A 17-year-old woman presented with a chief complaint of headache and pain in upgaze of four months’ duration. She explained her vision was good and she realized the issue was getting worse over the last three weeks. Her GP scheduled her to see a neurologist and asked her to see the eye doctor. She denied trauma and took no medications. She denied allergies of any kind.

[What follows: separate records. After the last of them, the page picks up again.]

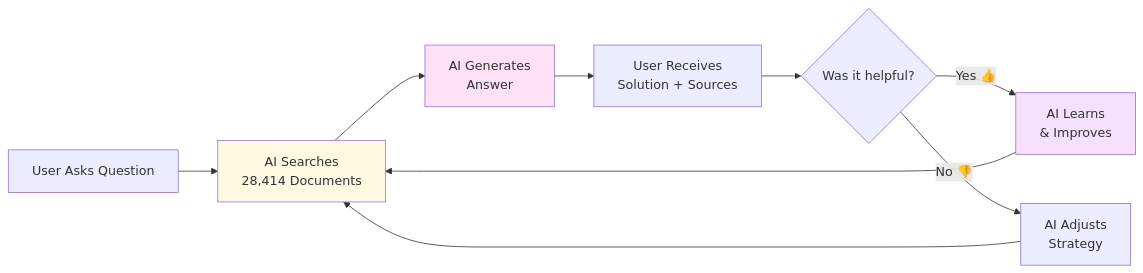
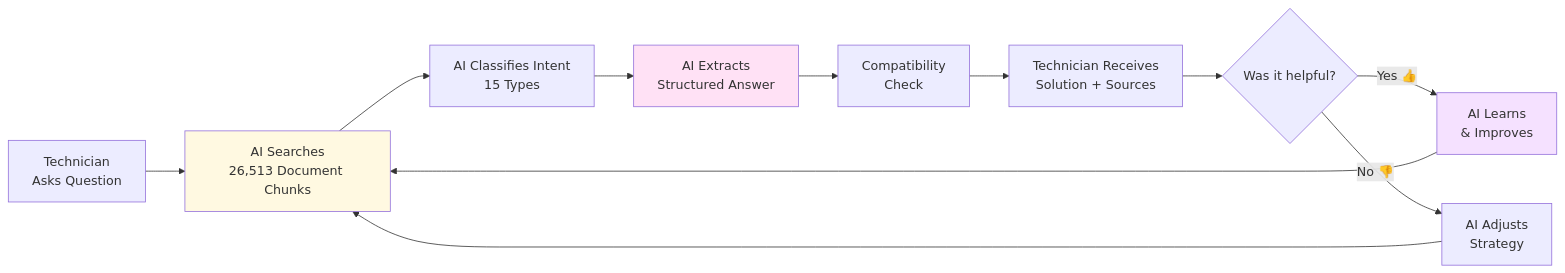
One commit to fatihhbayram/desoutter-assistant changed the ninth of 9 diagrams in ARCHITECTURE_DIAGRAMS.md. Above: the diagram before and after it, drawn with Mermaid. The commit also changed other lines of this file and 3 other files, not shown here.

First line of the commit message:
docs: update README, ROADMAP, CHANGELOG and ARCHITECTURE_DIAGRAMS to v2.0.1

````diff
--- a/ARCHITECTURE_DIAGRAMS.md
+++ b/ARCHITECTURE_DIAGRAMS.md
@@ -352,15 +431,17 @@
 ```mermaid
 graph LR
-    A[User Asks Question] --> B[AI Searches<br/>28,414 Documents]
-    B --> C[AI Generates<br/>Answer]
-    C --> D[User Receives<br/>Solution + Sources]
-    D --> E{Was it helpful?}
-    E -->|Yes 👍| F[AI Learns<br/>& Improves]
-    E -->|No 👎| G[AI Adjusts<br/>Strategy]
-    F --> B
-    G --> B
+    A[Technician<br/>Asks Question] --> B[AI Searches<br/>26,513 Document Chunks]
+    B --> C[AI Classifies Intent<br/>15 Types]
+    C --> D[AI Extracts<br/>Structured Answer]
+    D --> E[Compatibility<br/>Check]
+    E --> F[Technician Receives<br/>Solution + Sources]
+    F --> G{Was it helpful?}
+    G -->|Yes 👍| H[AI Learns<br/>& Improves]
+    G -->|No 👎| I[AI Adjusts<br/>Strategy]
+    H --> B
+    I --> B
 
     style B fill:#fff9e1
-    style C fill:#ffe1f5
-    style F fill:#f5e1ff
+    style D fill:#ffe1f5
+    style H fill:#f5e1ff
 ```
````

Best-corrected acuities were 20/20 OD and OS at distance and near. Her external exam found pain upon looking upward in any direction with no limitation of upgaze and no diplopia. There was no afferent pupillary defect. Confrontation fields were full. Anterior segment findings were normal. Goldmann tonometry measured 17mm Hg OU. Dilated fundus exam demonstrated normal-appearing cup disc/ratios measuring 0.3/0.3 round, with sharp and pink discs.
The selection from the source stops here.